- _PROBLEM DESCRIPTION_
If a line of the listing contains the string "future", return that line.

★ ★ ★

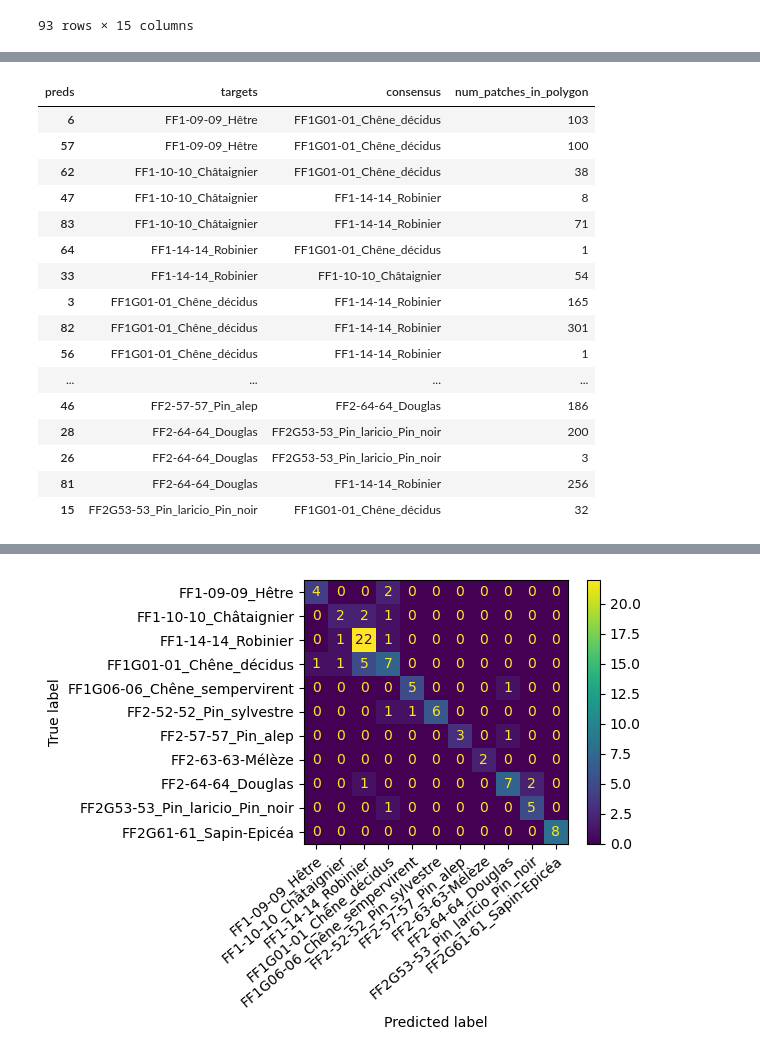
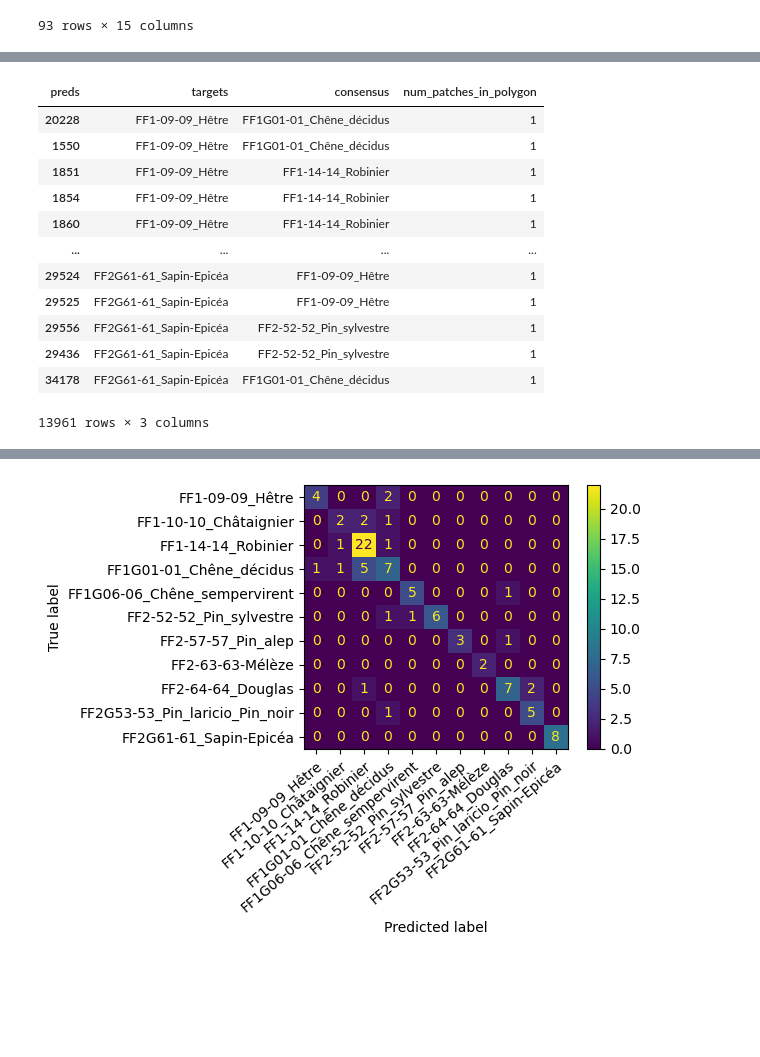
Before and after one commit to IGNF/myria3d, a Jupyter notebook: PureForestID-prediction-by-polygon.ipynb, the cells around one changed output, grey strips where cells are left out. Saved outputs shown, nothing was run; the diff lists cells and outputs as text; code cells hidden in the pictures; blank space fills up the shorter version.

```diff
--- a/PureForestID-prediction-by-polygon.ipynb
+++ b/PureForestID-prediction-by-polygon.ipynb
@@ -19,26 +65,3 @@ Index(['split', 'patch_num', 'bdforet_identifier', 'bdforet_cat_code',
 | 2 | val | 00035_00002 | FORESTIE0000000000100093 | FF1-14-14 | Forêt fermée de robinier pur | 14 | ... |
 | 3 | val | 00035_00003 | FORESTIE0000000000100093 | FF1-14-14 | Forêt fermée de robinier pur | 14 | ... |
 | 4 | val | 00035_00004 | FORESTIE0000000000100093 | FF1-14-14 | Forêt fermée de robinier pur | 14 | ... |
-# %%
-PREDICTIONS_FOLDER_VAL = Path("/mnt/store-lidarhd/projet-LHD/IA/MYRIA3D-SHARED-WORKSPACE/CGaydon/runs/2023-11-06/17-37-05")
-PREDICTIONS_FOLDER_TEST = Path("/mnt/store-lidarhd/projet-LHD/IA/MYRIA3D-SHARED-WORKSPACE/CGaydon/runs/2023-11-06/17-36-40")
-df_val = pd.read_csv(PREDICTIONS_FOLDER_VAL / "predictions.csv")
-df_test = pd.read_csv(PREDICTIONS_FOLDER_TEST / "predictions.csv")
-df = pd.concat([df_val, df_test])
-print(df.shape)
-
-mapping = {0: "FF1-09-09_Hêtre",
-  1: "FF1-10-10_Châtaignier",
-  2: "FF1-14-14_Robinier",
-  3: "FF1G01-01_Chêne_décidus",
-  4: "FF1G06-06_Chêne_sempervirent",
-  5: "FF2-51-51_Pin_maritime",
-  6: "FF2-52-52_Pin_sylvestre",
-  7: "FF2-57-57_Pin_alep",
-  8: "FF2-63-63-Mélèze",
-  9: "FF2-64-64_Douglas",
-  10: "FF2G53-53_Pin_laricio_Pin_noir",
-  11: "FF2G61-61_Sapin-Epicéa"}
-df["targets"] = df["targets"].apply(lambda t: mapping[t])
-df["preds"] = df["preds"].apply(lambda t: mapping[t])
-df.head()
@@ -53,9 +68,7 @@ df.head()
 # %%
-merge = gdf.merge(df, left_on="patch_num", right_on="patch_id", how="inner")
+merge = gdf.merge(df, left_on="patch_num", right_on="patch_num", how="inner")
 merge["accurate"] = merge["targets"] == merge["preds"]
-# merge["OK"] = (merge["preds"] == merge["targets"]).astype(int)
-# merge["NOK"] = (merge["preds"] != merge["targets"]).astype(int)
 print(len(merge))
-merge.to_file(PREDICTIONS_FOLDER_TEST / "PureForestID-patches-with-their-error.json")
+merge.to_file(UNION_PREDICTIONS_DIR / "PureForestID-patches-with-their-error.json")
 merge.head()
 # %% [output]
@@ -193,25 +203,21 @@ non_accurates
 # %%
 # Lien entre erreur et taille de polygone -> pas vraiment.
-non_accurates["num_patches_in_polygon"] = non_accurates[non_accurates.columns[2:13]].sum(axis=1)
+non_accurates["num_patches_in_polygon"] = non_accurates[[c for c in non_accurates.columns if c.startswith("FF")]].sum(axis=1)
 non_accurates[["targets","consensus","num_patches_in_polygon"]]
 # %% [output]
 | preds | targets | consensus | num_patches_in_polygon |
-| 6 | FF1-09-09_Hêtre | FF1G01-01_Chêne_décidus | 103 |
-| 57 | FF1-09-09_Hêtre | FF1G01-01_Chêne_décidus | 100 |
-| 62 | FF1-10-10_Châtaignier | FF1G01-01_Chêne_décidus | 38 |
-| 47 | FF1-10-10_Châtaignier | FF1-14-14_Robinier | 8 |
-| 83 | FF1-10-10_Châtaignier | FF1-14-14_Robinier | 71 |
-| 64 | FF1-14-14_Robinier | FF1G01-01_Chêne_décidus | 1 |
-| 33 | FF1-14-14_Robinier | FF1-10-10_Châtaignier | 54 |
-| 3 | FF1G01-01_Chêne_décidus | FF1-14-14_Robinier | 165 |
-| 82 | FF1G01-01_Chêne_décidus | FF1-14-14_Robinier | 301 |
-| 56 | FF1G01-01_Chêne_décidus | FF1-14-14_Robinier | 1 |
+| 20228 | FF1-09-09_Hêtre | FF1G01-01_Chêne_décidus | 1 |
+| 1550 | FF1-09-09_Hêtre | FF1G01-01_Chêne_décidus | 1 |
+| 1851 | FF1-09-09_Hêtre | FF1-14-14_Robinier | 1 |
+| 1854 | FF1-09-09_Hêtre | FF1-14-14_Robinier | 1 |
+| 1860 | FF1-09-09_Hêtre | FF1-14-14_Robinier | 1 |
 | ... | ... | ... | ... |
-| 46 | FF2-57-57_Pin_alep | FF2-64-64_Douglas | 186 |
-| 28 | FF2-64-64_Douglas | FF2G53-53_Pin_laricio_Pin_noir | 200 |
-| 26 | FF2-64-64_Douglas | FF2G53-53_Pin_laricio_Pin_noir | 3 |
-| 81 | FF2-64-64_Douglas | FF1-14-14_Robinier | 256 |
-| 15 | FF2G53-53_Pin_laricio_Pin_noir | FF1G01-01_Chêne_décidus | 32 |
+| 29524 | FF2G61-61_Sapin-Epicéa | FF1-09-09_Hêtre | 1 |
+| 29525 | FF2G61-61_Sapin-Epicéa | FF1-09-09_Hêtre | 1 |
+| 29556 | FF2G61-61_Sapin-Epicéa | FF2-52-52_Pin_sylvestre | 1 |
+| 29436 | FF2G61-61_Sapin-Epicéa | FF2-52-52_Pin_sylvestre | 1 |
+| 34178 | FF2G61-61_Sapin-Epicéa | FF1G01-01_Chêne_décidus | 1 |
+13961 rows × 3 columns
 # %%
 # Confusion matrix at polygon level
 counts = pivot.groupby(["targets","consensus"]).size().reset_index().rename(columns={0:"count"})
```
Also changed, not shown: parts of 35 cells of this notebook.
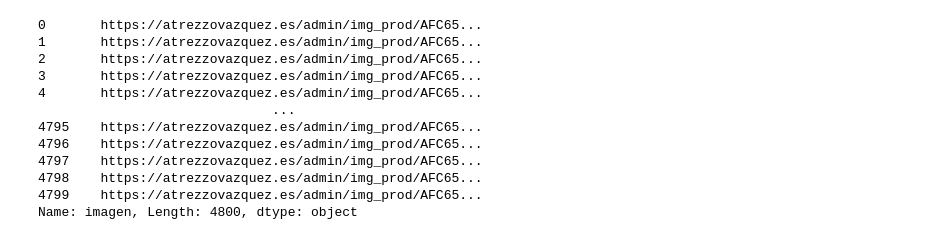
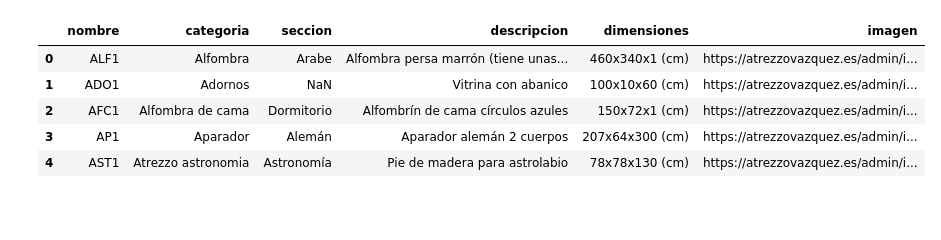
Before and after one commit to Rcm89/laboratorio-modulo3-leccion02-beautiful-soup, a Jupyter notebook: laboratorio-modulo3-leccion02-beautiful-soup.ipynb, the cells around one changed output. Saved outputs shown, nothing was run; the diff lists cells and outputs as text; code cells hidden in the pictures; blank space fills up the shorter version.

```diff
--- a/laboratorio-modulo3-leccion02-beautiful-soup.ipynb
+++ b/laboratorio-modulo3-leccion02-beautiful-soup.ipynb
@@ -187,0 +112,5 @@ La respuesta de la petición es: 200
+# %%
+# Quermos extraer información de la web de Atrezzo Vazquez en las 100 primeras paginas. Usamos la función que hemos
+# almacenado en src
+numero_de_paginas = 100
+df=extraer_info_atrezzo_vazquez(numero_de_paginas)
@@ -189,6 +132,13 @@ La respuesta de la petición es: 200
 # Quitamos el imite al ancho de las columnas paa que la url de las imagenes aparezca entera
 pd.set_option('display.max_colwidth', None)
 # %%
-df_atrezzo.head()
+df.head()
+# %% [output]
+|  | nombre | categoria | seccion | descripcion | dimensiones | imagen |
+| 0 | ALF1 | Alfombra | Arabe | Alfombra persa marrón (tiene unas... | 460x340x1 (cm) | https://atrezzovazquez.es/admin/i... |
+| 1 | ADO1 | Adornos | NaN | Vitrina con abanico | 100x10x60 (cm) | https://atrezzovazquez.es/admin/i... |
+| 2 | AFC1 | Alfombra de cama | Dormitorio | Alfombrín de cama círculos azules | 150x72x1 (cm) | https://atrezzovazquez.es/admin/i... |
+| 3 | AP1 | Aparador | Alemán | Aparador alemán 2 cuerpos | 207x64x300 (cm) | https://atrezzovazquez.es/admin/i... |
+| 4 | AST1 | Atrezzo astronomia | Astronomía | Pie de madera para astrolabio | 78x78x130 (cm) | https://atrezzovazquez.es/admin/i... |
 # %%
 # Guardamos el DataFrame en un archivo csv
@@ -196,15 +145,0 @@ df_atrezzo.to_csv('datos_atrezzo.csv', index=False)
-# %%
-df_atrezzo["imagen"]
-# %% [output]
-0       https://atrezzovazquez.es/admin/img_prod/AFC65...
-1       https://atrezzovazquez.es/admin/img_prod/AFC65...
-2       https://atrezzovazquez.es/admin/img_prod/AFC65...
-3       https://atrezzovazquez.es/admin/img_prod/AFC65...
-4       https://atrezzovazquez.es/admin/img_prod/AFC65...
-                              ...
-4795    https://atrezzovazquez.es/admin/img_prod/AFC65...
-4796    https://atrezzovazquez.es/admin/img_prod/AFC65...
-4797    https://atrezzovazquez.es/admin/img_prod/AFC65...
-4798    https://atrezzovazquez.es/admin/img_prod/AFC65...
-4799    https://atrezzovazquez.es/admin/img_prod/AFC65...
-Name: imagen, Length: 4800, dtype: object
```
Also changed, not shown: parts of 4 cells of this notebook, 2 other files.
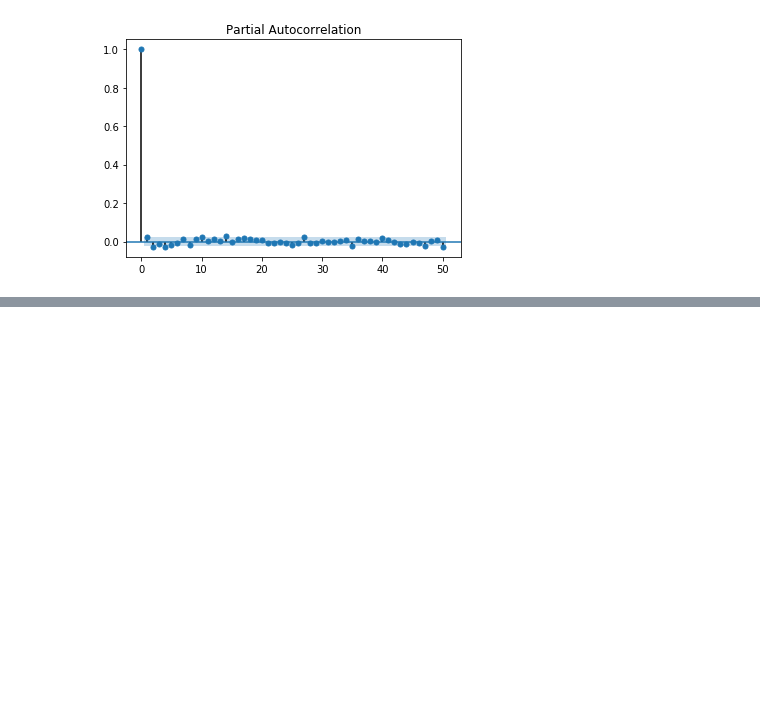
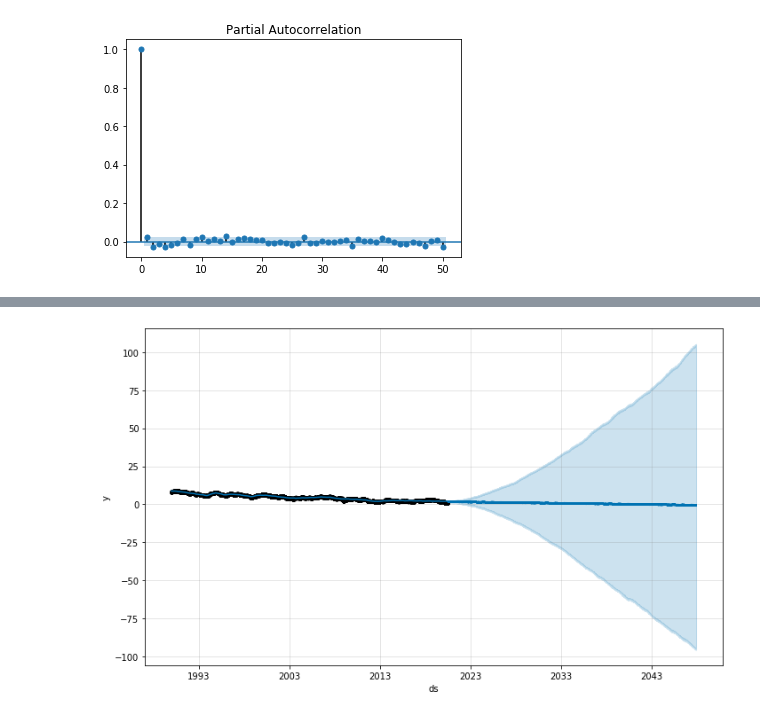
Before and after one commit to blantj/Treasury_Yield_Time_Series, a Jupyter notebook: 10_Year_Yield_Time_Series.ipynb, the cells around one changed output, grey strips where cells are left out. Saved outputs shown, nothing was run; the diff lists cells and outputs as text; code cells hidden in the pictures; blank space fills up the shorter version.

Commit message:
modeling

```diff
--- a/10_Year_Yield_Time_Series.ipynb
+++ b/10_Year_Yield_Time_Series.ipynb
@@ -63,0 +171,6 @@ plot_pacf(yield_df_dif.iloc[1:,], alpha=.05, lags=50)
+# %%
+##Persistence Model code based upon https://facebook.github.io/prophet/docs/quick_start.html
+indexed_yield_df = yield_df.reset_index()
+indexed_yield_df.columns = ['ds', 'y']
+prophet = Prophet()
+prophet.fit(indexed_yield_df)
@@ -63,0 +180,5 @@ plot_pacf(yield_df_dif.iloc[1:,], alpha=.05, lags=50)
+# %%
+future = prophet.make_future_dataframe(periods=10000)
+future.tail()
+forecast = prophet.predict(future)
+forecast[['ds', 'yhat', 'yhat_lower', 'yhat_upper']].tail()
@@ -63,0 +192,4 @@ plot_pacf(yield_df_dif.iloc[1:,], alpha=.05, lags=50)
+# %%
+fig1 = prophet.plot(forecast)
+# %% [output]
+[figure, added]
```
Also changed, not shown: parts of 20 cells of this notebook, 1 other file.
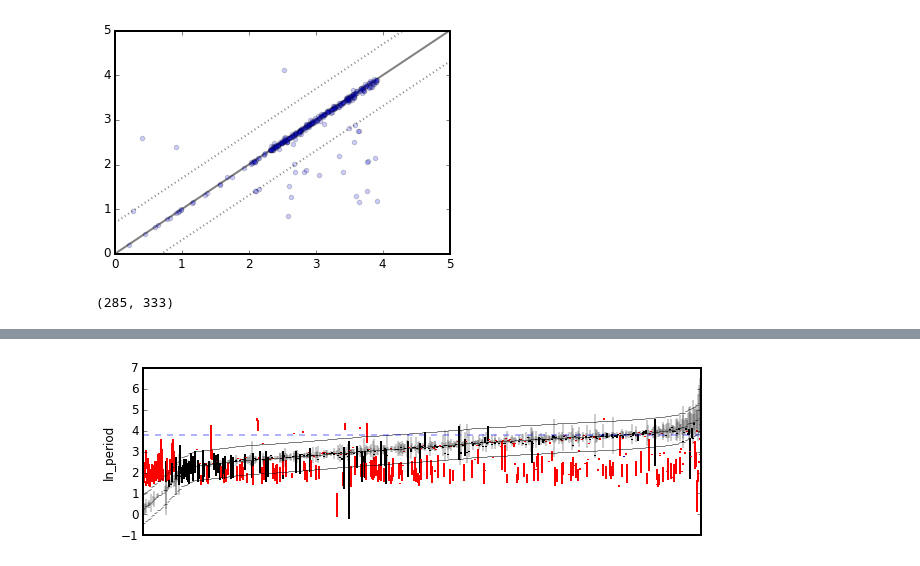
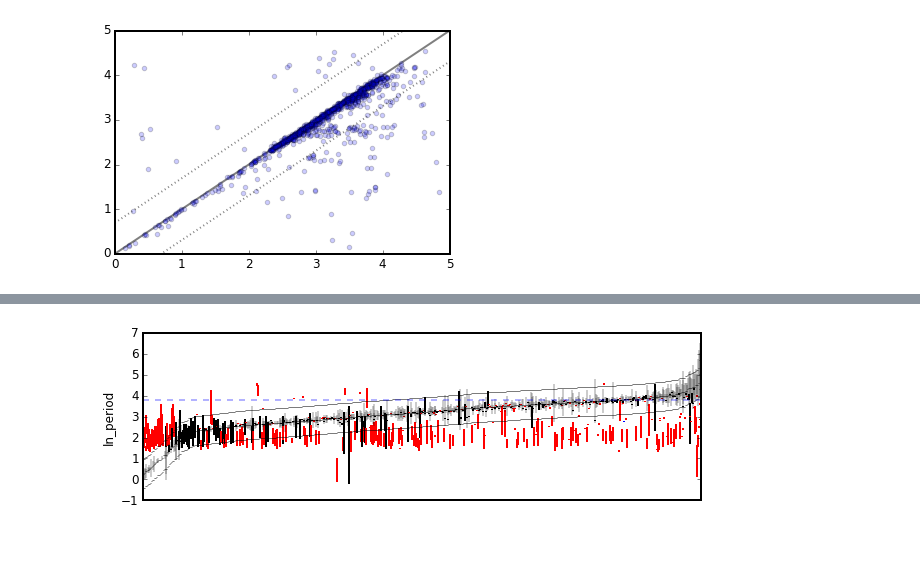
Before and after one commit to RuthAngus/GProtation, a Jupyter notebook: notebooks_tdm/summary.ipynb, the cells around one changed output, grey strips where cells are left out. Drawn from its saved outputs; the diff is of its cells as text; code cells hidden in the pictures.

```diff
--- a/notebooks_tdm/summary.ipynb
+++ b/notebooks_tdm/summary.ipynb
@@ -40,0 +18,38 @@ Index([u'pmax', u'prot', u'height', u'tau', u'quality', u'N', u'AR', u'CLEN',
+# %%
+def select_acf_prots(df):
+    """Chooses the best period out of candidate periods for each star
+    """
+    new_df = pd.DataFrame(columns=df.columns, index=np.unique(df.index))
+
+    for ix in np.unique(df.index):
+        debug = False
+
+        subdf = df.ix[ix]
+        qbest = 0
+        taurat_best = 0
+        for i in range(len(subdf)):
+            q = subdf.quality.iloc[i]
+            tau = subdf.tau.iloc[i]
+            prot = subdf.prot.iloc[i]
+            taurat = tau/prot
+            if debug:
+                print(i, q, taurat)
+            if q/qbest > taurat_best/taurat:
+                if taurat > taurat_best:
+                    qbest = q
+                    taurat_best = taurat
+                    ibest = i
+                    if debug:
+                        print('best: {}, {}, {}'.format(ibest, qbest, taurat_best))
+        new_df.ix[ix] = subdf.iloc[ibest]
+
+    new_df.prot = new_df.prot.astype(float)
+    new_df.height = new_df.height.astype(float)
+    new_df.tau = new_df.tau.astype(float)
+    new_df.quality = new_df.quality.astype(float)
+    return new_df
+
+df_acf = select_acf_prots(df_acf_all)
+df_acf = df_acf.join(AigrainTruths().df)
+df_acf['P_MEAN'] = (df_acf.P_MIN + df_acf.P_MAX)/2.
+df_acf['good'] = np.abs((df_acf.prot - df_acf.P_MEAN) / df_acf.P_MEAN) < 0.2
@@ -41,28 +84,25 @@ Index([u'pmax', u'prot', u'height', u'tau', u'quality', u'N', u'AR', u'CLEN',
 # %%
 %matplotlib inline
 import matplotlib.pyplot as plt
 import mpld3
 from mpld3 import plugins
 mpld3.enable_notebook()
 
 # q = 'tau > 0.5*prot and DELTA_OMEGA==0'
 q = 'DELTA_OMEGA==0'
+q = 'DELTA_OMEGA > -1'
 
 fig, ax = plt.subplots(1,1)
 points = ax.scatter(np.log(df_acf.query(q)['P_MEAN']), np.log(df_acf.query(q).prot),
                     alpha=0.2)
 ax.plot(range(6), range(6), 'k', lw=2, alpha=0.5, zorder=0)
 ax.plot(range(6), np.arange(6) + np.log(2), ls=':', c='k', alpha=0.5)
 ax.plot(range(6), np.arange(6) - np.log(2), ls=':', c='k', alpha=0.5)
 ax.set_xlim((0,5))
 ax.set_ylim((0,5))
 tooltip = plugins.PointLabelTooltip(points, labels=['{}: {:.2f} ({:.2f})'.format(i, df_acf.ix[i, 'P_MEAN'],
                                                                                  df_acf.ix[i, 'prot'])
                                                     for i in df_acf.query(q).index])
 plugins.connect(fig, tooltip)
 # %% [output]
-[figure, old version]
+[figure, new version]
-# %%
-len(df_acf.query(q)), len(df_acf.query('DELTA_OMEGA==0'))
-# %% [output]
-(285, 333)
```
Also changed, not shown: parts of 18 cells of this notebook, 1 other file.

★ ★ ★

- _OUTPUT OF THE EXERCISE_
+future = prophet.make_future_dataframe(periods=10000)
+future.tail()
+forecast = prophet.predict(future)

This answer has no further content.